In the ancient days of art
To do all work with greatest care,
For the Gods see everywhere.
Cowle finished his work so well that no one could challenge it and the cost was about £800.
There are always people ready to draw contrasts between the religious professor and the man of the world to the disparagement of the former and it was freely indulged in in this time. I don't mean to say that "poor Well-road" suffered by the above transaction but I have known such things to bring a blight on a church from which it never could emerge.
There is another episode connected with Methodism and Well-road Hill, that I have a lively recollection of and in which the character of a Manx Wesleyan minister got so sullied that he could never rise above it. The last severance from the Wesleyan body was through the "fly sheets" or anonymous missiles sent among the brethren. many were suspected as the writers and many dodges resorted to to get at them, and the "question by penalty" or mental thumbscrew tried, but was denounced as un-English. It was left to a young Douglas minister to unearth one of the writers and "become the accuser of the brethren" by picking up a paper in the Rev Daniel Walton's study when left alone in it to prove Walton's connection with the "sheets" whether he got there by accident or strategy I don't know let us hope charitably that he thought he was doing a service for God and Methodism, but it was a dirty trick that dogged his life ever after, and, no doubt, kept him from filling the presidential chair, a position which his great abilities admirably fitted him for.

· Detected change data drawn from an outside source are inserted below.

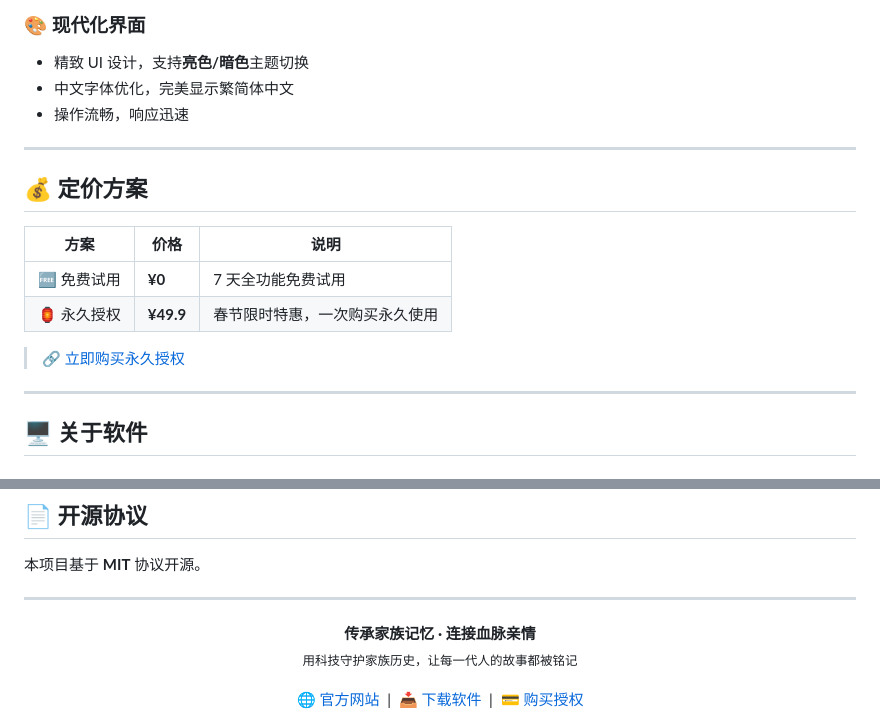
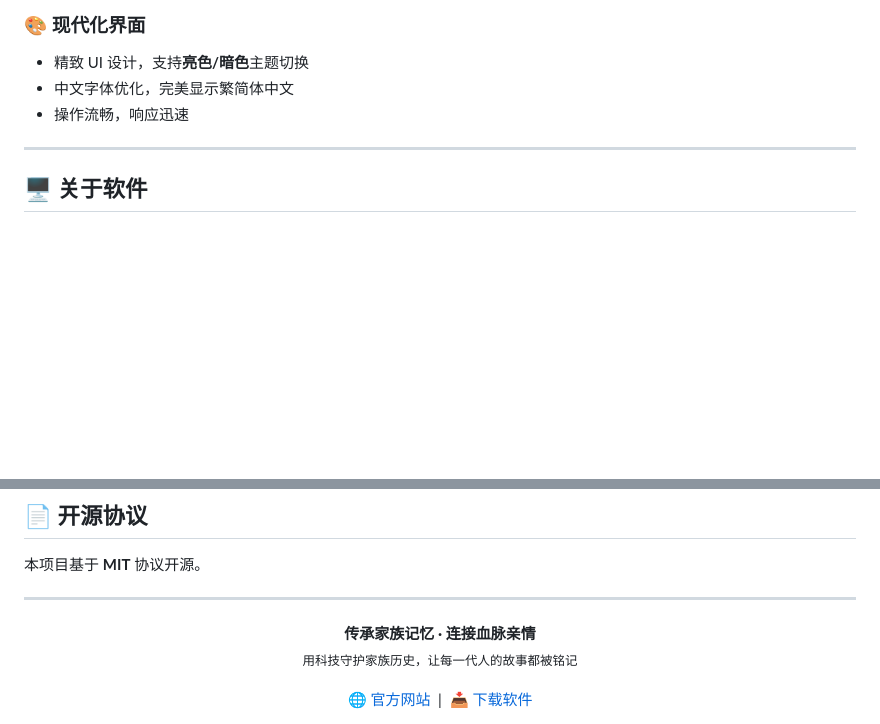
Before and after one commit to gongjurenzhangwei/family-tree-ai-app, a Markdown page: README.md, 2 parts joined by grey strips. Drawn GitHub-style; blank space fills up the shorter version.

Commit message:
Remove pricing section from README

```diff
--- a/README.md
+++ b/README.md
@@ -75,17 +75,6 @@
 
 ---
 
-## 💰 定价方案
-
-| 方案 | 价格 | 说明 |
-|------|------|------|
-| 🆓 免费试用 | **¥0** | 7 天全功能免费试用 |
-| 🏮 永久授权 | **¥49.9** | 春节限时特惠，一次购买永久使用 |
-
-> [🔗 立即购买永久授权](https://v1.uzhika.com/details/BC8A8672)
-
----
-
 ## 🖥️ 关于软件
 
 ### 技术栈
@@ -148,5 +137,5 @@
   <br>
   <sub>用科技守护家族历史，让每一代人的故事都被铭记</sub>
   <br><br>
-  <a href="https://www.gongjurenzhangwei.com/zupu/">🌐 官方网站</a> &nbsp;|&nbsp; <a href="https://github.com/gongjurenzhangwei/family-tree-ai-app/releases">📥 下载软件</a> &nbsp;|&nbsp; <a href="https://v1.uzhika.com/details/BC8A8672">💳 购买授权</a>
+  <a href="https://www.gongjurenzhangwei.com/zupu/">🌐 官方网站</a> &nbsp;|&nbsp; <a href="https://github.com/gongjurenzhangwei/family-tree-ai-app/releases">📥 下载软件</a>
 </div>
```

It is a moral lesson for young men to avoid mean and dishonourable actions for even a temporary gain.
Everett, Dunn, and Griffiths, three of the expelled ministers, preached often in Douglas and got large meetings is the Wellington Hall, and the" Methodist Free Church" in England; one of the largest to the old body, was the result. The attempt to form a branch here proved a failure, as the leaders who took it up were most. unpopular men. Ward, the ironmonger was connected with a good local family. by marriage, had been in full ministry as an "Itinerant" or as the Manx country people used to say, an English preacher. Many thought he abandoned the principles of the gospel, except as the follower of Tubal Cain and Alexander the copper smith,'" and a fellow-feeling brought some others of the same kidney to join him. to form a Cave of Adullum
They formed a society in the centre room of. what is now Merrs Nicholsons paint-shops Well-road Hill. One of Mr Ward's principal supporters was a Mr Collins, auctioneer, an extraordinary genius Could be all things to all men" pious and profane from pitch and toes to preaching, and, like the Wizard of the North's, bottle could bring out brandy or butter milk, cursing or blessing I went one night to hear some genius. He did not turn up. Ward went through the preliminaries, then Collins mounted the rostrum, and when he got fairly on the job some man who had crept stealthily up the stairs, pushed at the door a little open, cried out 'another sixpence, Mr Collins, and knock it down', The sally knocked Collins down, and Ward said let us sing a verse " Praise God from all blessings flow" Whether the thanks to God, were for knocking Collins over was not very clear, but I believe this incident knocked the bottom out of :the Manx branch of the reformers.